Saturday, October 06, 2012

The Morality Behind "Tough Luck"

I enjoyed Don Watkins's recent post at Laissez Faire regarding the common debating tactic of anti-capitalists peppering pro-capitalists with questions based in part on the (true) premise that there are no guarantees in life -- and in part on the (false) premse that there is no selfish motivation on anyone's part to mitigate that fact.

Weekend Reading

"Opinions, by their nature, are not bad. The issue is whether they are grounded in fact and reason, and whether they can be proven." -- Michael Hurd, in "What's Your Opinion?" at DrHurd.com

"Just as we would never assume that someone possessing a state driver's license is necessarily a safe driver, patients should never assume that someone possessing a state medical license is necessarily a competent physician." -- Paul Hsieh, in "How Medical Licensing Laws Harm Patients and Trap Doctors" at PJ Media

My Two Cents

I have become a big fan of Michael Hurd over the past few years and the column linked above is a good demonstration of why. I already knew that "opinionated" shouldn't be a pejorative description, and why. But I improved my understanding of what that means on several levels by reading his piece.

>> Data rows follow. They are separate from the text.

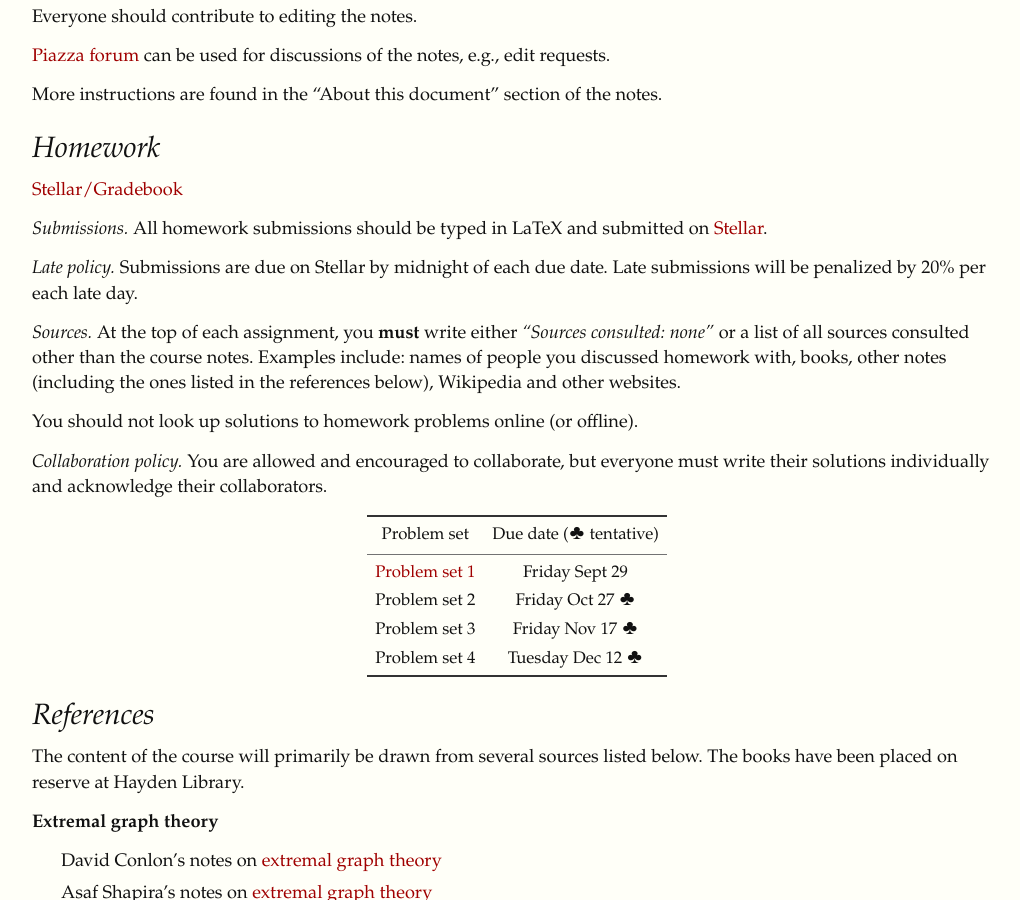
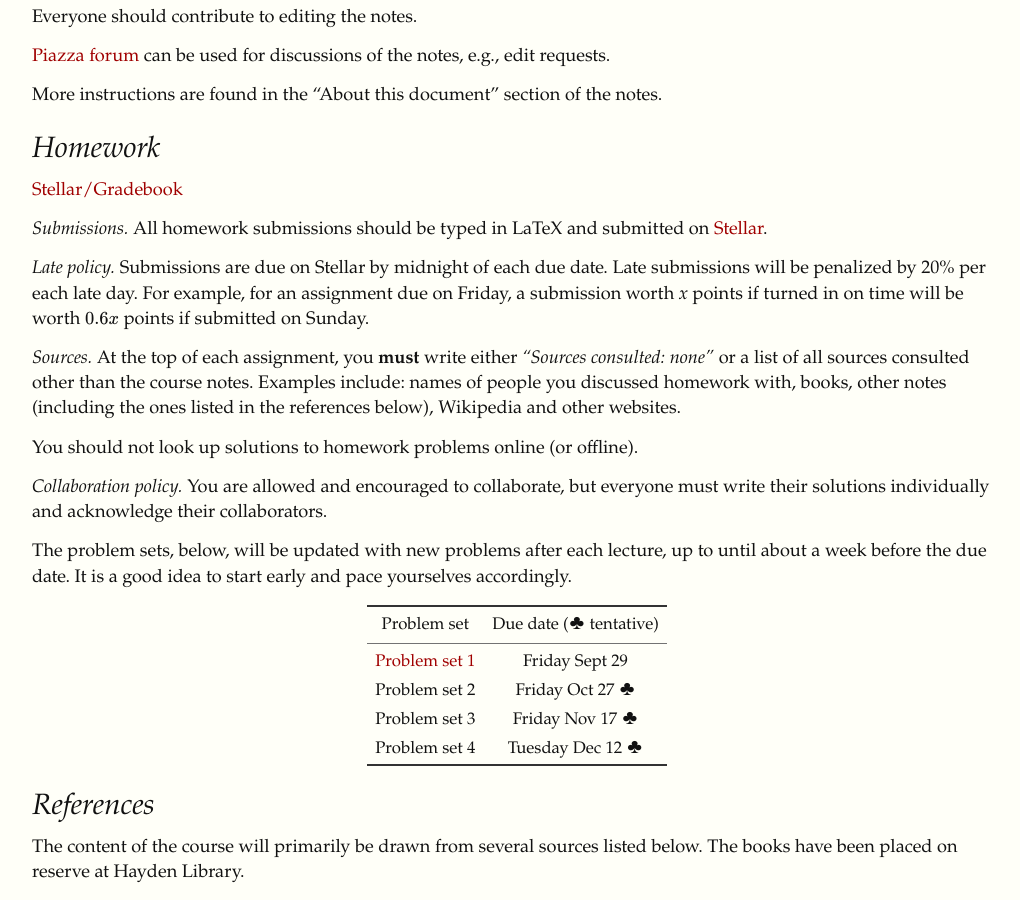
Before and after one commit to yufeizhao/yufeizhao.github.io, a Jekyll site: the page built from gtac/index.md, in a window 1280 px wide and 900 px high, scrolled down 1579 px. Shown: the whole window, without its empty margins (123-1143 px from the left). Built offline with Jekyll 4.4.1, drawn with Linux system fonts in a browser that asks for light colours; nearby versions of some CDN libraries; formulas are drawn with MathJax 3.

Commit message:
pset updates

```diff
--- a/gtac/index.md
+++ b/gtac/index.md
@@ -67,9 +67,10 @@ More instructions are found in the "About this document" section of the notes.
 
 [Stellar/Gradebook](http://stellar.mit.edu/S/course/18/fa17/18.S997/)
 
+
 _Submissions._ All homework submissions should be typed in LaTeX and submitted on [Stellar](http://stellar.mit.edu/S/course/18/fa17/18.S997/).
 
-_Late policy._ Submissions are due on Stellar by midnight of each due date. Late submissions will be penalized by 20% per each late day.
+_Late policy._ Submissions are due on Stellar by midnight of each due date. Late submissions will be penalized by 20% per each late day. For example, for an assignment due on Friday, a submission worth _x_ points if turned in on time will be worth $0.6x$ points if submitted on Sunday.
 
 _Sources._ At the top of each assignment, you **must** write either _"Sources consulted: none"_ or a list of all sources consulted other than the course notes. Examples include: names of people you discussed homework with, books, other notes (including the ones listed in the references below), Wikipedia and other websites.
 
@@ -77,6 +78,7 @@ You should not look up solutions to homework problems online (or offline).
 
 _Collaboration policy._ You are allowed and encouraged to collaborate, but everyone must write their solutions individually and acknowledge their collaborators.
 
+The problem sets, below, will be updated with new problems after each lecture, up to until about a week before the due date. It is a good idea to start early and pace yourselves accordingly.
 
 
 | Problem set | Due date (♣ tentative) |
```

For example, Hurd discusses ranking both one's certainty and the importance of airing one's opinion before speaking. I think I usually end up doing this, but until reading his column, I'd never explicitly thought about the issue of ranking. Hurd draws out some of the implications of such tests with some examples. I can see that his discussion is going to help me improve my own performance on this score, not to mention become less likely to be annoyed when I hear others who don't do this uttering their opinions.


Greg Ross recounts a vignette from World War II:

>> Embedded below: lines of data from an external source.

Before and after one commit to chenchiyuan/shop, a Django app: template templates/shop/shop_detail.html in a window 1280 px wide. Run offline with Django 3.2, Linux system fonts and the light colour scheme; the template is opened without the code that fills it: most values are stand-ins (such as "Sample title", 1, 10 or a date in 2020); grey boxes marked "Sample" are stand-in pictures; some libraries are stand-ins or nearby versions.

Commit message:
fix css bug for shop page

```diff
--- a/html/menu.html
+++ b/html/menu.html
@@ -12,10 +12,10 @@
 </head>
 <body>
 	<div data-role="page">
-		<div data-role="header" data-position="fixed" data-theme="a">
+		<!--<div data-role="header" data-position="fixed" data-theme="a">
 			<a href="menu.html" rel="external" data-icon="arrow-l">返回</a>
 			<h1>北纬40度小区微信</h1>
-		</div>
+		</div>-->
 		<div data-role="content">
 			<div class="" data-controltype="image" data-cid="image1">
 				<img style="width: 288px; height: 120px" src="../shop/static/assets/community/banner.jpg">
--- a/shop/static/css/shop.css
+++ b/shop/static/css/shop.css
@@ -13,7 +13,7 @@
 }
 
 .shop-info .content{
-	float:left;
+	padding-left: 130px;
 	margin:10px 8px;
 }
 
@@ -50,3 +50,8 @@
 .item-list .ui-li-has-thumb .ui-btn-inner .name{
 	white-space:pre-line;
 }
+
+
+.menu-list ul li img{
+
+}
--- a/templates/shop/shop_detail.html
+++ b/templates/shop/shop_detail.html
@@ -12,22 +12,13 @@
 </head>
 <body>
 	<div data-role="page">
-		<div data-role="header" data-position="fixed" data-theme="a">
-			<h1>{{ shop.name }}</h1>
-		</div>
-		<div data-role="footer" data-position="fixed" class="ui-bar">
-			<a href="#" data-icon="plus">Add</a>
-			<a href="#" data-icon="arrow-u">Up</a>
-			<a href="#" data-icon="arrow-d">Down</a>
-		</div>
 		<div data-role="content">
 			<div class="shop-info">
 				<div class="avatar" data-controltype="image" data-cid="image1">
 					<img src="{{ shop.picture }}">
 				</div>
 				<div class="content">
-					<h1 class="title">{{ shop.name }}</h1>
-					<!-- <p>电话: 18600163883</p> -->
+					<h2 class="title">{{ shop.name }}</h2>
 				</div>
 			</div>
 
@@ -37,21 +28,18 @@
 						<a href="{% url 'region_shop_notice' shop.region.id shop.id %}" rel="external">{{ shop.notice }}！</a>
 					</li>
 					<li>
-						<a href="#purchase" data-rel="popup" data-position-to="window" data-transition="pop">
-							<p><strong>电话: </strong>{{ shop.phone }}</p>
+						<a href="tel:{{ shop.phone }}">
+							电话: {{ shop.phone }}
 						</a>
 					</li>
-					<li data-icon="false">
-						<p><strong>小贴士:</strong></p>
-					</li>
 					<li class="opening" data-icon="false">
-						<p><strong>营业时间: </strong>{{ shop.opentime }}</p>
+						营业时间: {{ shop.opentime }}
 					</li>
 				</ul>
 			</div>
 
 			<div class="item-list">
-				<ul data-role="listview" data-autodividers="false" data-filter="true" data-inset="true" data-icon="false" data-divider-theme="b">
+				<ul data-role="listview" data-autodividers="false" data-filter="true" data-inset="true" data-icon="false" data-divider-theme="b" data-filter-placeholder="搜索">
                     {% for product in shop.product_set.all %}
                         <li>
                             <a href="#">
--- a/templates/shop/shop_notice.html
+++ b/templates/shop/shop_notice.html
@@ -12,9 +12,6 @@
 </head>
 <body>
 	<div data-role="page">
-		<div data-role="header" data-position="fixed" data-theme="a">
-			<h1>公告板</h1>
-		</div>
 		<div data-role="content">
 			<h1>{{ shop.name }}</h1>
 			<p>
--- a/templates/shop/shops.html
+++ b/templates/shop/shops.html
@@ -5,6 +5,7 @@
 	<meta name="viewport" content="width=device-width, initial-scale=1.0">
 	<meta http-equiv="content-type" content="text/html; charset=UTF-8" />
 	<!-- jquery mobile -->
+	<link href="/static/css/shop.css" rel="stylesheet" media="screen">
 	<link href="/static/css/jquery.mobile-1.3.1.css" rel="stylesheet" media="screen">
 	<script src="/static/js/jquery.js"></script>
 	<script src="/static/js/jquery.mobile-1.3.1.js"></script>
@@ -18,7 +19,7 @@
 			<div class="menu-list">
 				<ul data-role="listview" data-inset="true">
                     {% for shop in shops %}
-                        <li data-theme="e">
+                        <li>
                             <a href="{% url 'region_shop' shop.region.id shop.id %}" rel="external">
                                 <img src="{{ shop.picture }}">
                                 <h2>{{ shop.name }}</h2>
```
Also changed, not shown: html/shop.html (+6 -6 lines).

Australian Nancy Wake fought fearlessly for the Allies in World War II, first for the French resistance and later as a spy for Britain's Special Operations Executive.

Parachuted into the Auvergne in April 1944, she was hanging from a tree when a resistance fighter told her, "I hope that all the trees in France bear such beautiful fruit this year."

She said, "Don't give me that French shit."
Photo at the above link, and more about Nancy Wake here.



Anonymous said...


My GP has often asked the following:

"What do you call a medical student who has graduated at the bottom of his class?"


In regard to being opinionated, I was once treated to the following after an argument.

"You really think you're right, don't you!?"

My reply was, "Are you in the habit of embracing positions you know to be wrong?"

c. andrew

Gus Van Horn said...


That's a nice comeback to that kind of argument, and introduces the idea of objective, factually-based opinions to anyone you are debating with, not to mention, anyone who might be listening in/reading.